** Exercise aim **
Exactly as written, return every line of the data below apart from the pictures.

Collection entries
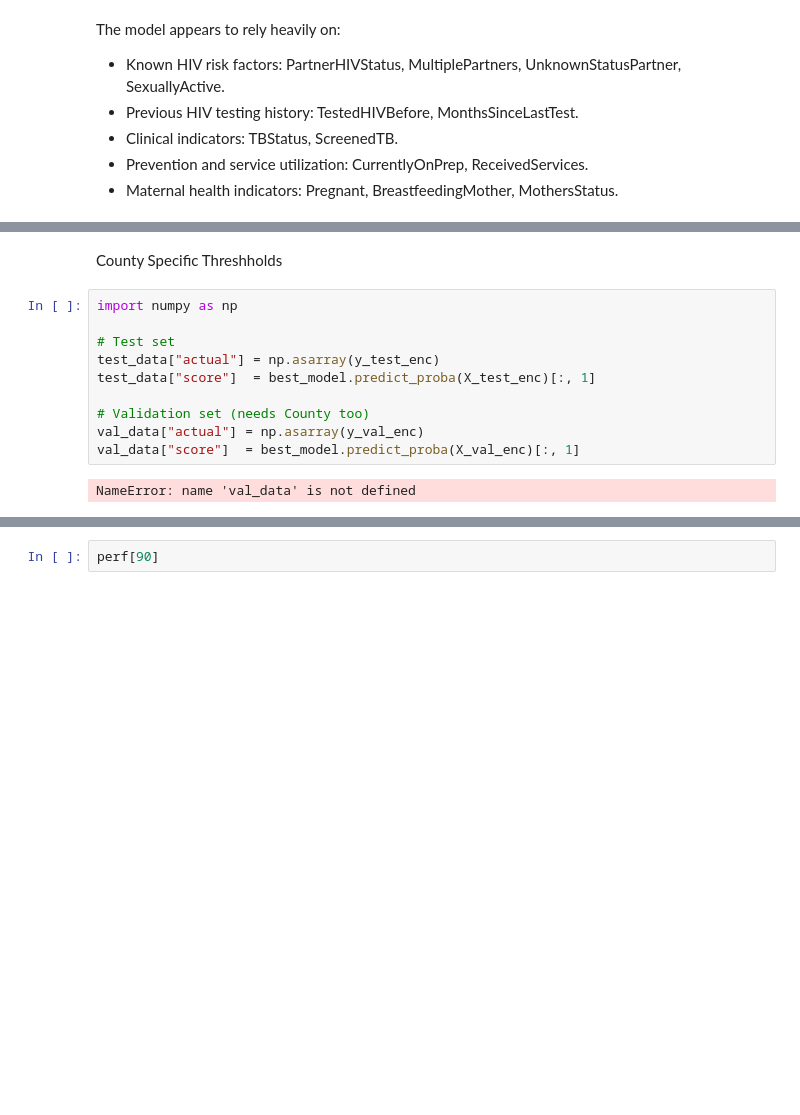
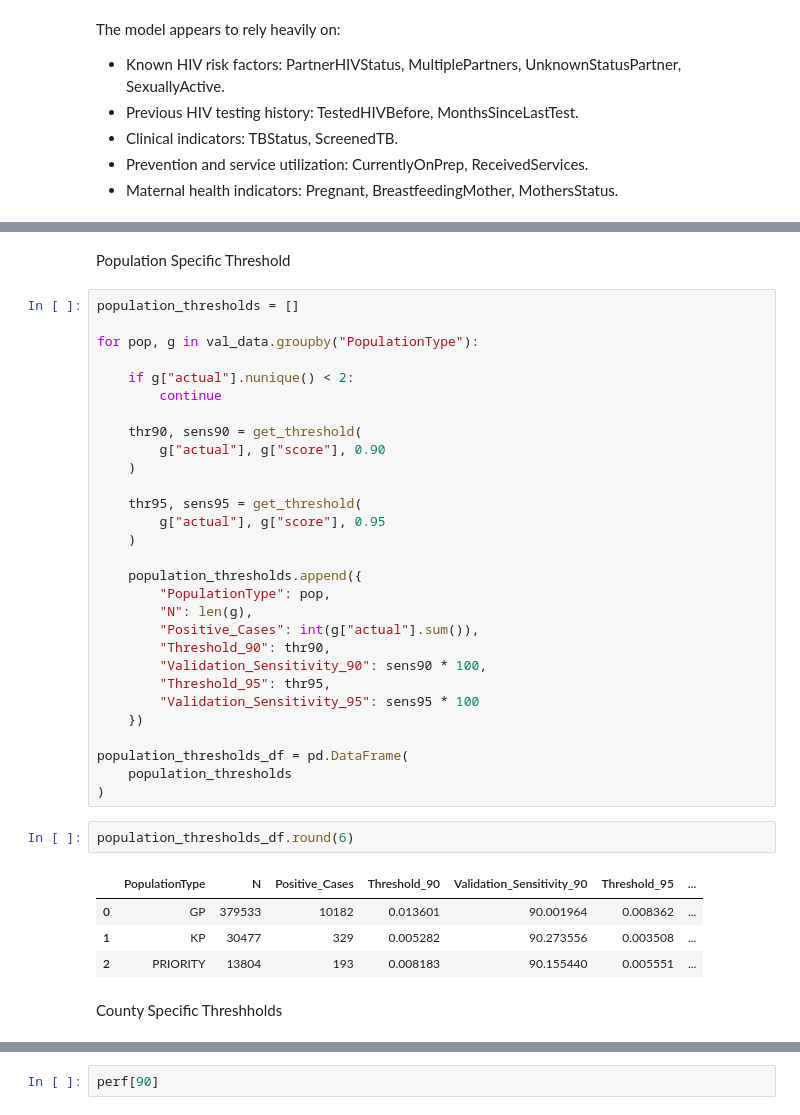
Before and after one commit to FridaOyucho/HTS-Model-, a Jupyter notebook: xGBoostModelreviewed.ipynb, the cells around one changed output, grey strips where cells are left out. Drawn from its saved outputs; the diff is of its cells as text; blank space fills up the shorter version.

```diff
--- a/xGBoostModelreviewed.ipynb
+++ b/xGBoostModelreviewed.ipynb
@@ -920,14 +811,40 @@ population_results.round(2)
+# %% [markdown]
+Population Specific Threshold
+# %%
+population_thresholds = []
+
+for pop, g in val_data.groupby("PopulationType"):
+
+    if g["actual"].nunique() < 2:
+        continue
+
+    thr90, sens90 = get_threshold(
+        g["actual"], g["score"], 0.90
+    )
+
+    thr95, sens95 = get_threshold(
+        g["actual"], g["score"], 0.95
+    )
+
+    population_thresholds.append({
+        "PopulationType": pop,
+        "N": len(g),
+        "Positive_Cases": int(g["actual"].sum()),
+        "Threshold_90": thr90,
+        "Validation_Sensitivity_90": sens90 * 100,
+        "Threshold_95": thr95,
+        "Validation_Sensitivity_95": sens95 * 100
+    })
+
+population_thresholds_df = pd.DataFrame(
+    population_thresholds
+)
+# %%
+population_thresholds_df.round(6)
+# %% [output]
+|  | PopulationType | N | Positive_Cases | Threshold_90 | Validation_Sensitivity_90 | Threshold_95 | ... |
+| 0 | GP | 379533 | 10182 | 0.013601 | 90.001964 | 0.008362 | ... |
+| 1 | KP | 30477 | 329 | 0.005282 | 90.273556 | 0.003508 | ... |
+| 2 | PRIORITY | 13804 | 193 | 0.008183 | 90.155440 | 0.005551 | ... |
 # %% [markdown]
 County Specific Threshholds
-# %%
-import numpy as np
-
-# Test set
-test_data["actual"] = np.asarray(y_test_enc)
-test_data["score"]  = best_model.predict_proba(X_test_enc)[:, 1]
-
-# Validation set (needs County too)
-val_data["actual"] = np.asarray(y_val_enc)
-val_data["score"]  = best_model.predict_proba(X_val_enc)[:, 1]
-# %% [output]
-NameError: name 'val_data' is not defined
```
Also changed, not shown: parts of 28 cells of this notebook.
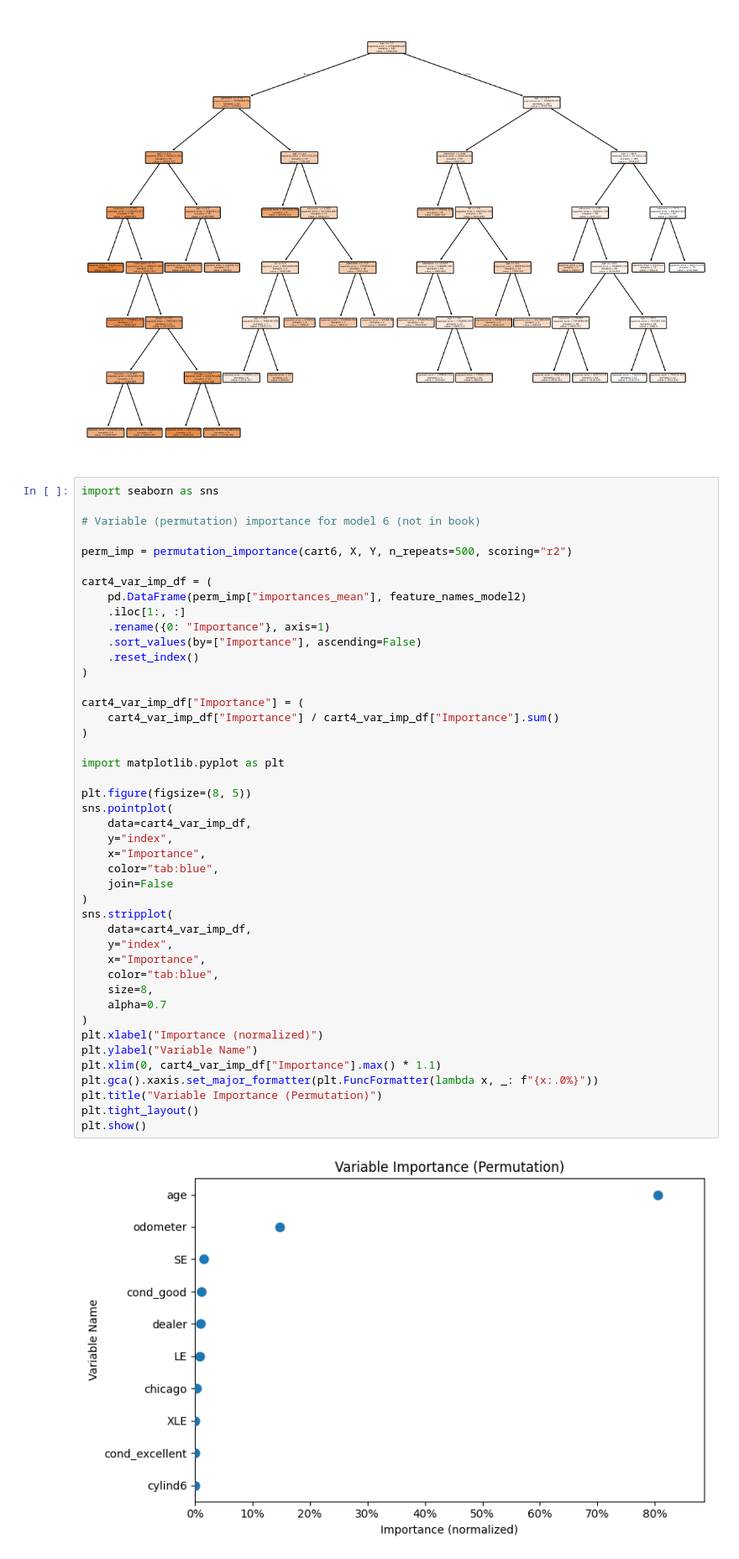
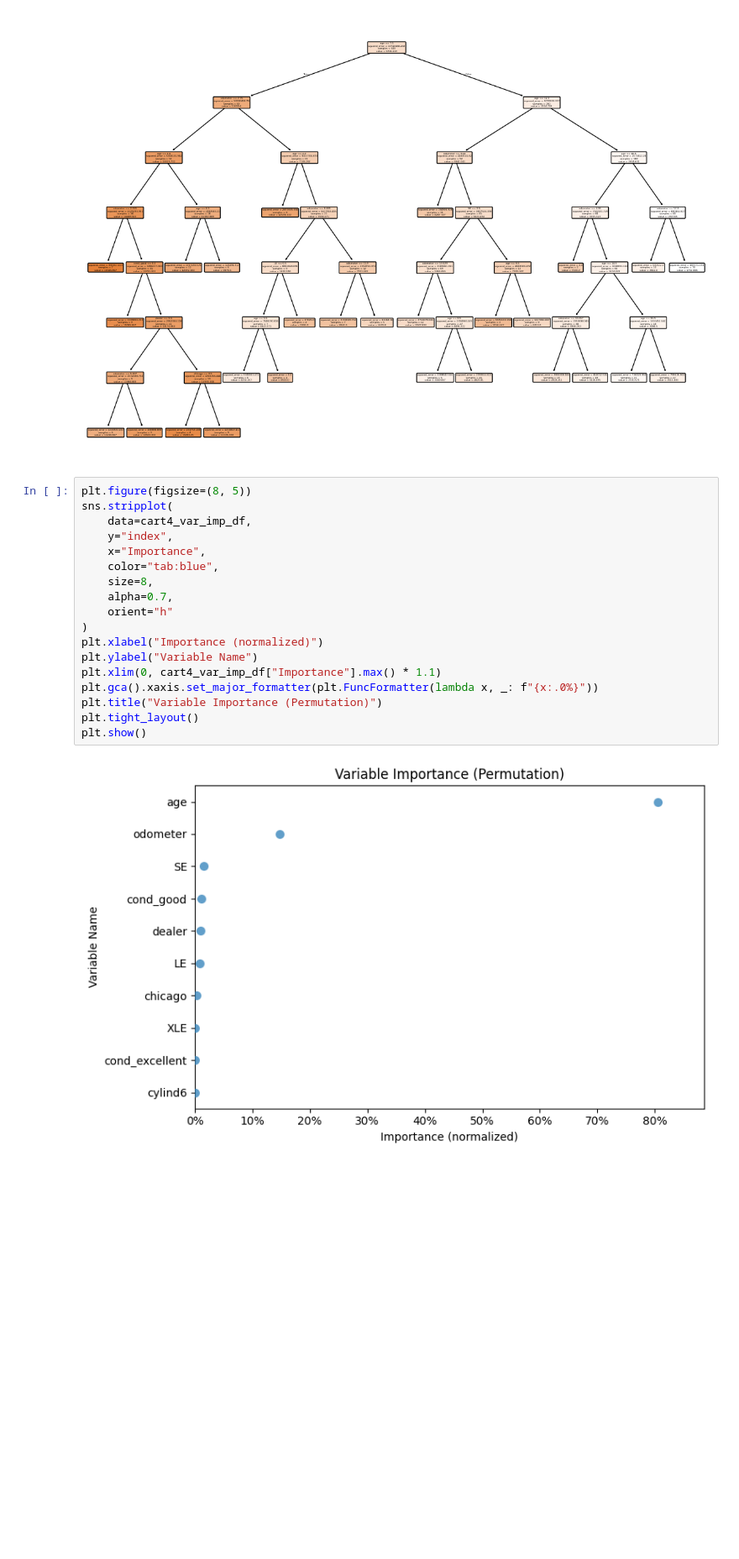
Before and after one commit to ZlataSparrow/codespaces-jupyter, a Jupyter notebook: notebooks/ch15-used-cars-cart.ipynb, the cells around one changed output. Shown at 84% size. Cells and saved outputs as stored; diff of their text form; blank space fills up the shorter version.

```diff
--- a/notebooks/ch15-used-cars-cart.ipynb
+++ b/notebooks/ch15-used-cars-cart.ipynb
@@ -759,48 +759,22 @@ plt.show()
 # %% [output]
 [figure]
 # %%
-import seaborn as sns
-
-# Variable (permutation) importance for model 6 (not in book)
-
-perm_imp = permutation_importance(cart6, X, Y, n_repeats=500, scoring="r2")
-
-cart4_var_imp_df = (
-    pd.DataFrame(perm_imp["importances_mean"], feature_names_model2)
-    .iloc[1:, :]
-    .rename({0: "Importance"}, axis=1)
-    .sort_values(by=["Importance"], ascending=False)
-    .reset_index()
-)
-
-cart4_var_imp_df["Importance"] = (
-    cart4_var_imp_df["Importance"] / cart4_var_imp_df["Importance"].sum()
-)
-
-import matplotlib.pyplot as plt
-
 plt.figure(figsize=(8, 5))
-sns.pointplot(
-    data=cart4_var_imp_df,
-    y="index",
-    x="Importance",
-    color="tab:blue",
-    join=False
-)
 sns.stripplot(
     data=cart4_var_imp_df,
     y="index",
     x="Importance",
     color="tab:blue",
     size=8,
-    alpha=0.7
+    alpha=0.7,
+    orient="h"
 )
 plt.xlabel("Importance (normalized)")
 plt.ylabel("Variable Name")
 plt.xlim(0, cart4_var_imp_df["Importance"].max() * 1.1)
 plt.gca().xaxis.set_major_formatter(plt.FuncFormatter(lambda x, _: f"{x:.0%}"))
 plt.title("Variable Importance (Permutation)")
 plt.tight_layout()
 plt.show()
 # %% [output]
-[figure, old version]
+[figure, new version]
```
Also changed, not shown: parts of 1 cell of this notebook.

** Reply to the exercise **
Before and after one commit to FridaOyucho/HTS-Model-, a Jupyter notebook: xGBoostModelreviewed.ipynb, the cells around one changed output, grey strips where cells are left out. Drawn from its saved outputs; the diff is of its cells as text; blank space fills up the shorter version.

```diff
--- a/xGBoostModelreviewed.ipynb
+++ b/xGBoostModelreviewed.ipynb
@@ -920,14 +811,40 @@ population_results.round(2)
+# %% [markdown]
+Population Specific Threshold
+# %%
+population_thresholds = []
+
+for pop, g in val_data.groupby("PopulationType"):
+
+    if g["actual"].nunique() < 2:
+        continue
+
+    thr90, sens90 = get_threshold(
+        g["actual"], g["score"], 0.90
+    )
+
+    thr95, sens95 = get_threshold(
+        g["actual"], g["score"], 0.95
+    )
+
+    population_thresholds.append({
+        "PopulationType": pop,
+        "N": len(g),
+        "Positive_Cases": int(g["actual"].sum()),
+        "Threshold_90": thr90,
+        "Validation_Sensitivity_90": sens90 * 100,
+        "Threshold_95": thr95,
+        "Validation_Sensitivity_95": sens95 * 100
+    })
+
+population_thresholds_df = pd.DataFrame(
+    population_thresholds
+)
+# %%
+population_thresholds_df.round(6)
+# %% [output]
+|  | PopulationType | N | Positive_Cases | Threshold_90 | Validation_Sensitivity_90 | Threshold_95 | ... |
+| 0 | GP | 379533 | 10182 | 0.013601 | 90.001964 | 0.008362 | ... |
+| 1 | KP | 30477 | 329 | 0.005282 | 90.273556 | 0.003508 | ... |
+| 2 | PRIORITY | 13804 | 193 | 0.008183 | 90.155440 | 0.005551 | ... |
 # %% [markdown]
 County Specific Threshholds
-# %%
-import numpy as np
-
-# Test set
-test_data["actual"] = np.asarray(y_test_enc)
-test_data["score"]  = best_model.predict_proba(X_test_enc)[:, 1]
-
-# Validation set (needs County too)
-val_data["actual"] = np.asarray(y_val_enc)
-val_data["score"]  = best_model.predict_proba(X_val_enc)[:, 1]
-# %% [output]
-NameError: name 'val_data' is not defined
```
Also changed, not shown: parts of 28 cells of this notebook.
Before and after one commit to ZlataSparrow/codespaces-jupyter, a Jupyter notebook: notebooks/ch15-used-cars-cart.ipynb, the cells around one changed output. Shown at 84% size. Cells and saved outputs as stored; diff of their text form; blank space fills up the shorter version.

```diff
--- a/notebooks/ch15-used-cars-cart.ipynb
+++ b/notebooks/ch15-used-cars-cart.ipynb
@@ -759,48 +759,22 @@ plt.show()
 # %% [output]
 [figure]
 # %%
-import seaborn as sns
-
-# Variable (permutation) importance for model 6 (not in book)
-
-perm_imp = permutation_importance(cart6, X, Y, n_repeats=500, scoring="r2")
-
-cart4_var_imp_df = (
-    pd.DataFrame(perm_imp["importances_mean"], feature_names_model2)
-    .iloc[1:, :]
-    .rename({0: "Importance"}, axis=1)
-    .sort_values(by=["Importance"], ascending=False)
-    .reset_index()
-)
-
-cart4_var_imp_df["Importance"] = (
-    cart4_var_imp_df["Importance"] / cart4_var_imp_df["Importance"].sum()
-)
-
-import matplotlib.pyplot as plt
-
 plt.figure(figsize=(8, 5))
-sns.pointplot(
-    data=cart4_var_imp_df,
-    y="index",
-    x="Importance",
-    color="tab:blue",
-    join=False
-)
 sns.stripplot(
     data=cart4_var_imp_df,
     y="index",
     x="Importance",
     color="tab:blue",
     size=8,
-    alpha=0.7
+    alpha=0.7,
+    orient="h"
 )
 plt.xlabel("Importance (normalized)")
 plt.ylabel("Variable Name")
 plt.xlim(0, cart4_var_imp_df["Importance"].max() * 1.1)
 plt.gca().xaxis.set_major_formatter(plt.FuncFormatter(lambda x, _: f"{x:.0%}"))
 plt.title("Variable Importance (Permutation)")
 plt.tight_layout()
 plt.show()
 # %% [output]
-[figure, old version]
+[figure, new version]
```
Also changed, not shown: parts of 1 cell of this notebook.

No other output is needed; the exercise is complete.